A simple stat for you to start: there are four mentions of 'rural' in the Budget document released by the Treasury today (available here) and 13 for 'cities'.
Some readers will recall that not so long ago, in the autumn of 2011, the government released its first stab at trimming down Britain's onerous planning regulations. The National Planning Policy Framework, or NPPF as it became known, was seen by the coalition as a useful new weapon in its battle to control the deficit - more houses, more wealth, more growth.
While some might have you believe that the biggest threat facing the countryside is the government's as yet unpublished and yet-to-be voted-on White Paper on planning (otherwise known as the National Planning Policy Framework or NPPF); in truth the biggest danger to our much-loved green spaces is the slow and seemingly irreversible decline of the rural economy.

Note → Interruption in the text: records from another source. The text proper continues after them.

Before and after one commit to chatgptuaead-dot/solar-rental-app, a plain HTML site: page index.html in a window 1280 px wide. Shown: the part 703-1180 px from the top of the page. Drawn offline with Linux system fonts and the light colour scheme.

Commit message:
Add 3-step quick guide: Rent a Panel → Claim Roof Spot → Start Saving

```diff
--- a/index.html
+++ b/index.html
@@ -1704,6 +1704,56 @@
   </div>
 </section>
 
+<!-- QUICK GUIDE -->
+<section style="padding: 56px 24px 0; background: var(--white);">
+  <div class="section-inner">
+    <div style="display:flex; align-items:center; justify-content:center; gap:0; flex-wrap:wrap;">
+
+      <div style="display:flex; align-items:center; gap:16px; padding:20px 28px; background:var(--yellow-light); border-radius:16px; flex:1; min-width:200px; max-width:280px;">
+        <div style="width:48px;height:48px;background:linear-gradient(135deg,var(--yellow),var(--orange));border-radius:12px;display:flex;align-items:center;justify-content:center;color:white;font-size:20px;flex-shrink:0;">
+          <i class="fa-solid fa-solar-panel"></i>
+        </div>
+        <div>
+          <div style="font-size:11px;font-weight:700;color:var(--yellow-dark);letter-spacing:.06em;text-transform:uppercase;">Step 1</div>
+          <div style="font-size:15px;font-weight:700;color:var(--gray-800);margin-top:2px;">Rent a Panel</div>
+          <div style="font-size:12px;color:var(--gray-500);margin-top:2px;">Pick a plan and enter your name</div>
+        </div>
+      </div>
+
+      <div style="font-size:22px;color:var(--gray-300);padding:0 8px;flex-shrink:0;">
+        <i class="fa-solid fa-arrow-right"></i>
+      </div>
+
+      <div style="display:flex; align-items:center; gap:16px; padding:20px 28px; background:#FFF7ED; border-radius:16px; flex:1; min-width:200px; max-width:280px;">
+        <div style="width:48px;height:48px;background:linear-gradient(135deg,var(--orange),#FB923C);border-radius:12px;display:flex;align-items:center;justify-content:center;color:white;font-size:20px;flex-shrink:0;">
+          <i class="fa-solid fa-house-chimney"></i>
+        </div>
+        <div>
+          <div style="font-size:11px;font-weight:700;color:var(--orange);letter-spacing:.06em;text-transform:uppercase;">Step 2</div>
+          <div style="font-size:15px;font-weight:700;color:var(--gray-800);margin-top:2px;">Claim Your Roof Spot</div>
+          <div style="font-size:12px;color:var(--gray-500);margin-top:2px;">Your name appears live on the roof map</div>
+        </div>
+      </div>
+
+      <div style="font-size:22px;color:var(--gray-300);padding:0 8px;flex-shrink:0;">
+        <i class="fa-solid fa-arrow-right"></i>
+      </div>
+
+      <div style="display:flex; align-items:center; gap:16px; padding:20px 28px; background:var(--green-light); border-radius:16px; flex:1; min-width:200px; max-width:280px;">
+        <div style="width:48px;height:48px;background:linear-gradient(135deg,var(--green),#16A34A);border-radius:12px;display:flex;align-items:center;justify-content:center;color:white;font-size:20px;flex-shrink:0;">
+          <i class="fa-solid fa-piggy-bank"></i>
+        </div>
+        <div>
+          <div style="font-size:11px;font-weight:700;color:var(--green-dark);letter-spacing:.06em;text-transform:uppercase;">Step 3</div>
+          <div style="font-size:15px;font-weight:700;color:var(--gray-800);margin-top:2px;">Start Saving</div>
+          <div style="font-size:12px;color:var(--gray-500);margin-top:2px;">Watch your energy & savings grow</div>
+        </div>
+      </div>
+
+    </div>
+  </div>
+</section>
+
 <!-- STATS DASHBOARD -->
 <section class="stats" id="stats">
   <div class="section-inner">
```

There have always been those opposed to progress. But we're not talking about the Galileo or the Industrial Revolution here - we're talking about 40 minutes off the journey between London and Birmingham - at a cost of £17 billion of public money! And, when no-one can be quite sure of the scheme's success, it does all seem like a little too high a price to pay.
The digital divide between urban and rural areas grows ever wider; with towns and cities basking in fibre-optic internet speeds and a variety of different providers offering competitive rates, while those living in the countryside have to contend with the net going down everytime someone calls their home telephone.
Since I first wrote about the Battle for Planning Rights for this website just two weeks ago, the war of words on the Government's draft National Planning Policy Framework (NPPF) has steadily intensified, reaching fever pitch in the past week now Parliament has returned.
To Blenheim Palace, Oxfordshire, for my first experience of the CLA Game Fair - Europe's largest countryside event. For those who have never been, the Fair is affectionately known as the "Glastonbury" for lovers of all things rural; an epithet that barely does justice to the scale or significance of the event.